- PhRMA Goes Further: New Ethics Code Limits Manufacturer Interactions with Health Care Professionals
- August 5, 2008 | Author: Gina M. Kastel
- Law Firm: Faegre & Benson LLP - Minneapolis Office
The Pharmaceutical Research and Manufacturers of America (PhRMA), an association representing leading pharmaceutical and biotechnology companies, released on July 10 its revised Code on Interactions with Healthcare Professionals. The new code, which becomes effective Jan. 1, 2009, includes more stringent limitations on relationships between pharmaceutical manufacturers and the health care providers who use their products.
The revised code replaces a version released by PhRMA in 2002. Its provisions include new restrictions on meals and gifts, as well as additional requirements related to training, continuing medical education and speaker compensation.
- Prohibition against the provision of restaurant meals by manufacturer sales representatives to health care professionals. The code will still permit manufacturer representatives who make informational presentations at a hospital or physician office to provide occasional modest meals in that setting in connection with the presentation. In addition to barring restaurant meals, the code prohibits company representatives from providing entertainment or recreation, such as tickets to theater or sporting events, sporting equipment or leisure travel.
- Ban against the provision of non-educational gifts, even if they are practice related. Historically, the provision of practice-related items of nominal value, such as pens, note pads, clipboards and mugs, was considered acceptable. The new code states that providing such items may foster misperceptions about the manufacturer’s relationship with the health care professionals, and therefore, bans providing the items. Manufacturers may still provide educational materials for patients with a value of $100 or less. Examples of acceptable items include anatomical models, informational brochures, and patient self-assessment and tracking tools. The code affirms that non-practice-related items, such as golf balls and sports bags, should not be provided, whether branded with the manufacturer’s logo or not.

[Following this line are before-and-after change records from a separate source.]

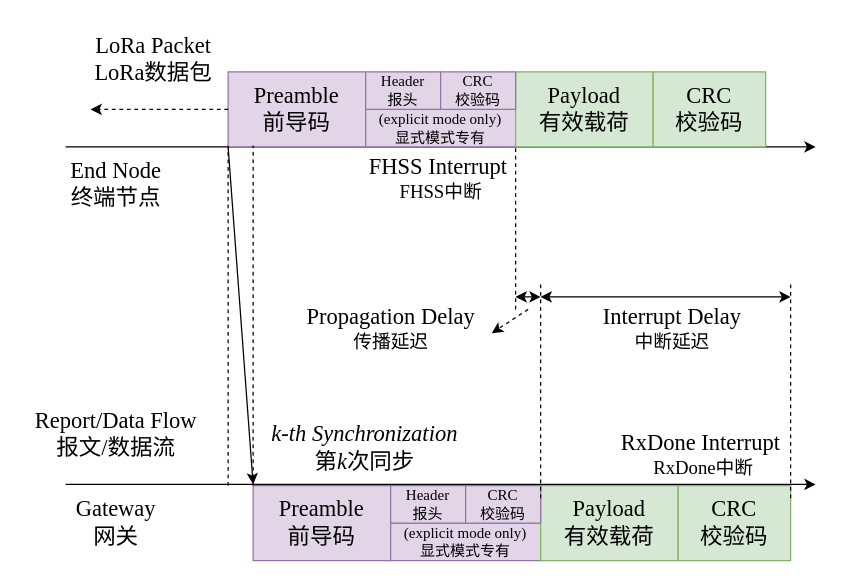
This is MAC时间戳.drawio from SplenDidMav/BIT_CyberSecurity_Program, a draw.io file, before an edit. Source tidied: cells renumbered, new cells numbered last; positions are measured from the earlier drawing's top-left corner, leaving out a move shared by most shapes. Both pictures are drawn from the tidied source at 125%, with x=0, y=0 at pixel (21, 21).
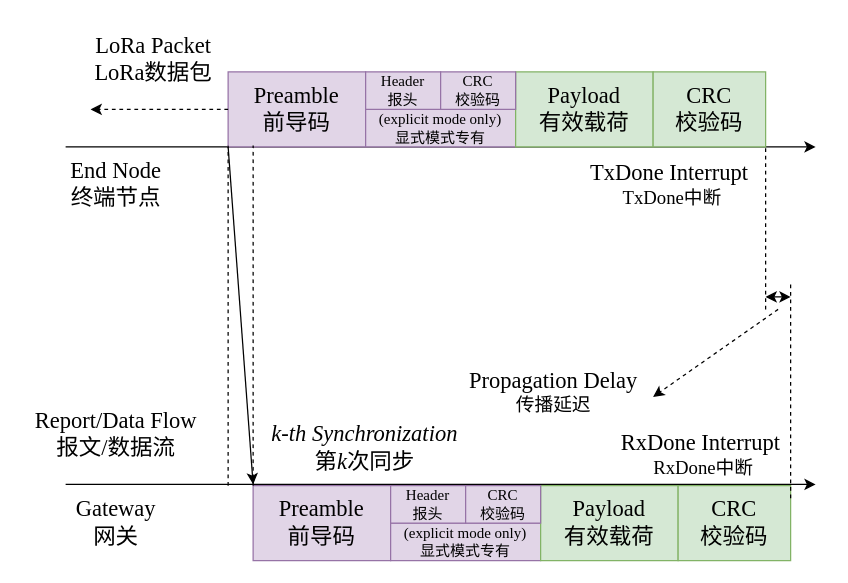
The same diagram, later.

Commit message:
更新MAC时间戳.drawio

Change to the diagram source:
```diff
@@
     <mxCell id="25" value="&lt;font size=&quot;4&quot; face=&quot;Times New Roman&quot;&gt;Propagation Delay &lt;/font&gt;&lt;div&gt;&lt;font face=&quot;Times New Roman&quot;&gt;&lt;span style=&quot;font-size: 14.999999px;&quot;&gt;传播延迟&lt;/span&gt;&lt;/font&gt;&lt;/div&gt;" style="text;html=1;align=center;verticalAlign=middle;points=[];strokeColor=none;fillColor=none;" parent="1" vertex="1">
-      <mxGeometry x="215" y="220" width="160" height="50" as="geometry" />
+      <mxGeometry x="345" y="271" width="160" height="50" as="geometry" />
     </mxCell>
-    <mxCell id="26" value="&lt;font size=&quot;4&quot; face=&quot;Times New Roman&quot;&gt;Interrupt Delay &lt;/font&gt;&lt;div&gt;&lt;font face=&quot;Times New Roman&quot;&gt;&lt;span style=&quot;font-size: 14.999999px;&quot;&gt;中断延迟&lt;/span&gt;&lt;/font&gt;&lt;/div&gt;" style="text;html=1;align=center;verticalAlign=middle;strokeColor=none;fillColor=none;" parent="1" vertex="1">
-      <mxGeometry x="455" y="220" width="130" height="50" as="geometry" />
-    </mxCell>
@@
-    <mxCell id="28" value="&lt;font size=&quot;4&quot; face=&quot;Times New Roman&quot;&gt;FHSS Interrupt&amp;nbsp;&lt;/font&gt;&lt;div&gt;&lt;font face=&quot;Times New Roman&quot;&gt;&lt;span style=&quot;font-size: 14.999999px;&quot;&gt;FHSS中断&lt;/span&gt;&lt;/font&gt;&lt;/div&gt;" style="text;html=1;align=center;verticalAlign=middle;strokeColor=none;fillColor=none;" parent="1" vertex="1">
-      <mxGeometry x="265" y="100" width="140" height="50" as="geometry" />
+    <mxCell id="28" value="&lt;font size=&quot;4&quot; face=&quot;Times New Roman&quot;&gt;TxDone Interrupt&amp;nbsp;&lt;/font&gt;&lt;div&gt;&lt;font face=&quot;Times New Roman&quot;&gt;&lt;span style=&quot;font-size: 14.999999px;&quot;&gt;TxDone中断&lt;/span&gt;&lt;/font&gt;&lt;/div&gt;" style="text;html=1;align=center;verticalAlign=middle;strokeColor=none;fillColor=none;" parent="1" vertex="1">
+      <mxGeometry x="445" y="105" width="150" height="50" as="geometry" />
     </mxCell>
-    <mxCell id="29" style="endArrow=none;dashed=1;html=1;rounded=0;" parent="1" edge="1">
-      <mxGeometry relative="1" as="geometry">
-        <mxPoint x="415" y="381" as="sourcePoint" />
-        <mxPoint x="415" y="210" as="targetPoint" />
-      </mxGeometry>
-    </mxCell>
@@
     <mxCell id="31" style="endArrow=none;dashed=1;html=1;rounded=0;" parent="1" edge="1">
       <mxGeometry relative="1" as="geometry">
-        <mxPoint x="395" y="230" as="sourcePoint" />
-        <mxPoint x="395" y="100" as="targetPoint" />
+        <mxPoint x="595" y="230" as="sourcePoint" />
+        <mxPoint x="595" y="100" as="targetPoint" />
       </mxGeometry>
     </mxCell>
     <mxCell id="32" style="endArrow=classic;startArrow=classic;html=1;rounded=0;" parent="1" edge="1">
       <mxGeometry relative="1" as="geometry">
-        <mxPoint x="395" y="220" as="sourcePoint" />
-        <mxPoint x="415" y="220" as="targetPoint" />
+        <mxPoint x="595" y="220" as="sourcePoint" />
+        <mxPoint x="615" y="220" as="targetPoint" />
         <Array as="points">
-          <mxPoint x="405" y="220" />
+          <mxPoint x="605" y="220" />
         </Array>
       </mxGeometry>
     </mxCell>
-    <mxCell id="33" style="endArrow=classic;startArrow=classic;html=1;rounded=0;" parent="1" edge="1">
-      <mxGeometry relative="1" as="geometry">
-        <mxPoint x="415" y="220" as="sourcePoint" />
-        <mxPoint x="615" y="220" as="targetPoint" />
-        <Array as="points">
-          <mxPoint x="515" y="220" />
-        </Array>
-      </mxGeometry>
-    </mxCell>
-    <mxCell id="34" style="endArrow=classic;html=1;rounded=0;entryX=1.006;entryY=0.58;entryDx=0;entryDy=0;entryPerimeter=0;dashed=1;" parent="1" edge="1" target="25">
+    <mxCell id="34" style="endArrow=classic;html=1;rounded=0;dashed=1;" parent="1" edge="1">
       <mxGeometry relative="1" as="geometry">
-        <mxPoint x="405" y="230" as="sourcePoint" />
+        <mxPoint x="605" y="230" as="sourcePoint" />
+        <mxPoint x="505" y="300" as="targetPoint" />
       </mxGeometry>
     </mxCell>
```
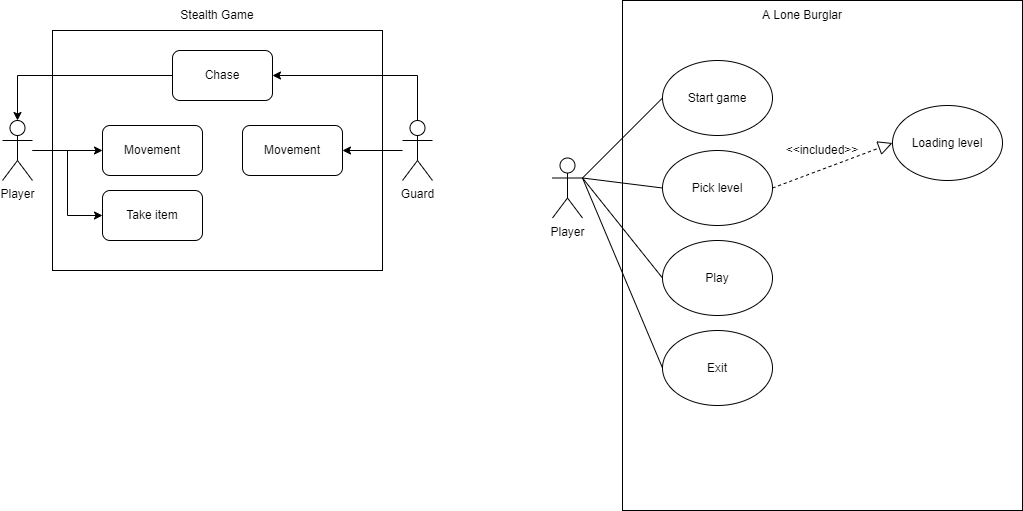
The draw.io diagram use case diagram.png in johannfac/A-Lone-Burglar, before a commit. Source tidied: cells renumbered, new cells last; positions are measured from the earlier drawing's top-left corner, leaving out a move shared by most shapes.
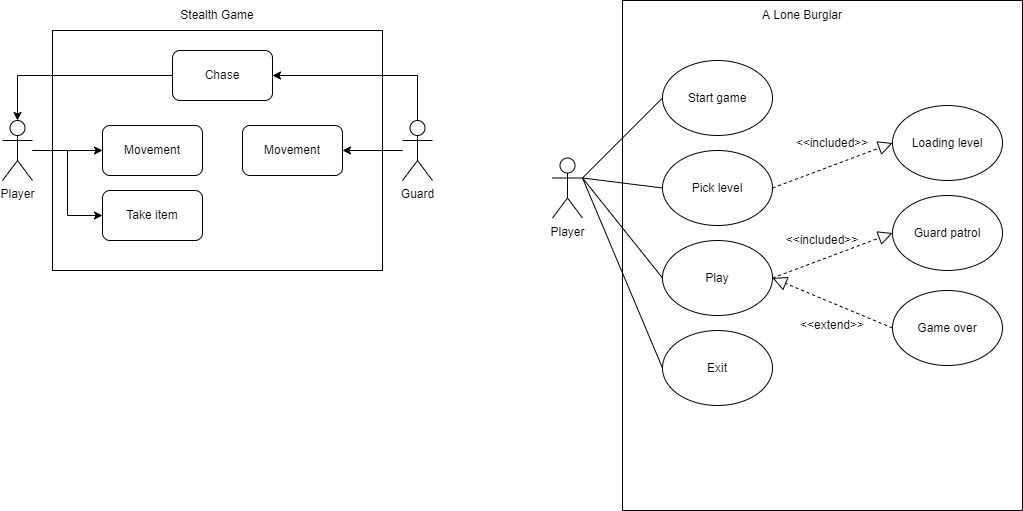
After the commit.

What changed in the source:
```diff
@@ -85,7 +85,25 @@
       <mxGeometry relative="1" as="geometry" />
     </mxCell>
     <mxCell id="28" value="&amp;lt;&amp;lt;included&amp;gt;&amp;gt;" style="text;html=1;strokeColor=none;fillColor=none;align=center;verticalAlign=middle;whiteSpace=wrap;rounded=0;" parent="1" vertex="1">
-      <mxGeometry x="790" y="135" width="60" height="30" as="geometry" />
+      <mxGeometry x="800" y="127.5" width="60" height="30" as="geometry" />
     </mxCell>
+    <mxCell id="29" value="Guard patrol" style="ellipse;whiteSpace=wrap;html=1;" parent="1" vertex="1">
+      <mxGeometry x="890" y="195" width="110" height="75" as="geometry" />
+    </mxCell>
+    <mxCell id="30" value="Game over" style="ellipse;whiteSpace=wrap;html=1;" parent="1" vertex="1">
+      <mxGeometry x="890" y="290" width="110" height="75" as="geometry" />
+    </mxCell>
+    <mxCell id="31" style="endArrow=block;dashed=1;endFill=0;endSize=12;html=1;rounded=0;exitX=1;exitY=0.5;exitDx=0;exitDy=0;entryX=0;entryY=0.5;entryDx=0;entryDy=0;" parent="1" edge="1" source="20" target="29">
+      <mxGeometry relative="1" as="geometry" />
+    </mxCell>
+    <mxCell id="32" value="&amp;lt;&amp;lt;included&amp;gt;&amp;gt;" style="text;html=1;strokeColor=none;fillColor=none;align=center;verticalAlign=middle;whiteSpace=wrap;rounded=0;" parent="1" vertex="1">
+      <mxGeometry x="790" y="225" width="60" height="30" as="geometry" />
+    </mxCell>
+    <mxCell id="33" style="endArrow=block;dashed=1;endFill=0;endSize=12;html=1;rounded=0;exitX=0;exitY=0.5;exitDx=0;exitDy=0;entryX=1;entryY=0.5;entryDx=0;entryDy=0;" parent="1" edge="1" source="30" target="20">
+      <mxGeometry relative="1" as="geometry" />
+    </mxCell>
+    <mxCell id="34" value="&amp;lt;&amp;lt;extend&amp;gt;&amp;gt;" style="text;html=1;strokeColor=none;fillColor=none;align=center;verticalAlign=middle;whiteSpace=wrap;rounded=0;" parent="1" vertex="1">
+      <mxGeometry x="800" y="310" width="60" height="30" as="geometry" />
+    </mxCell>
   </root>
 </mxGraphModel>
```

- New training requirements for manufacturer representatives. The code requires companies to ensure their sales and other representatives (whether employed or independent contractors) receive training about the code and laws that regulate their interactions with health care professionals. Companies must also ensure their representatives have sufficient knowledge of general science and product-specific information to provide accurate information, consistent with FDA requirements.
- More independence in supporting CME. Manufacturers who provide funding for continuing medical education (CME) should separate their CME grantmaking function from their sales function to help ensure the educational program promotes a full range of treatment options rather than promoting a particular medicine. Further, manufacturers should not provide meals at CME events under the new code.
- More stringent requirements for speakers and consultants. The new code requires that companies cap the total annual compensation paid to each company speaker, and develop policies concerning the use of speakers and consultants. In addition, manufacturers are expected to require speakers and consultants who are members of committees that set formularies or develop clinical guidelines to disclose their work for the manufacturer to the appropriate committee to avoid actual or apparent impropriety.
The code has always been and remains voluntary for PhRMA members. As of Jan. 1, however, new public disclosure and certification provisions will apply for companies that follow the code. The CEO and chief compliance officer of each manufacturer will be asked to certify their company’s compliance with the code and to announce their commitment to complying with the code. To encourage manufacturers to participate in the certification and public disclosure process, PhRMA will list on a public Web site the names of all manufacturers making the certification.
The Code in Context
The changes to the code reflect a general trend in the pharmaceutical and medical device industries toward increased transparency and efforts to ensure manufacturers do not inappropriately attempt to induce referrals and purchases through their relationships with health care providers. Further, it seems likely the expectations for drug and device manufacturers will continue to increase. Pending federal legislation known as the Physician Payments Sunshine Act is intended to require enhanced reporting of payments made by drug and device manufacturers to health care providers. A number of states have already enacted or are considering similar disclosure laws.
Although the AdvaMed Code of Ethics on Interaction with Health Care Professionals, the voluntary ethics code that applies to medical device manufacturers, is currently less strict in some ways than the new PhRMA code, AdvaMed may revisit its standards in light of PhRMA’s changes. Drug and device manufacturers would be well-advised to review their compliance programs and ensure sufficient resources are devoted to monitoring and navigating the changing regulatory landscape.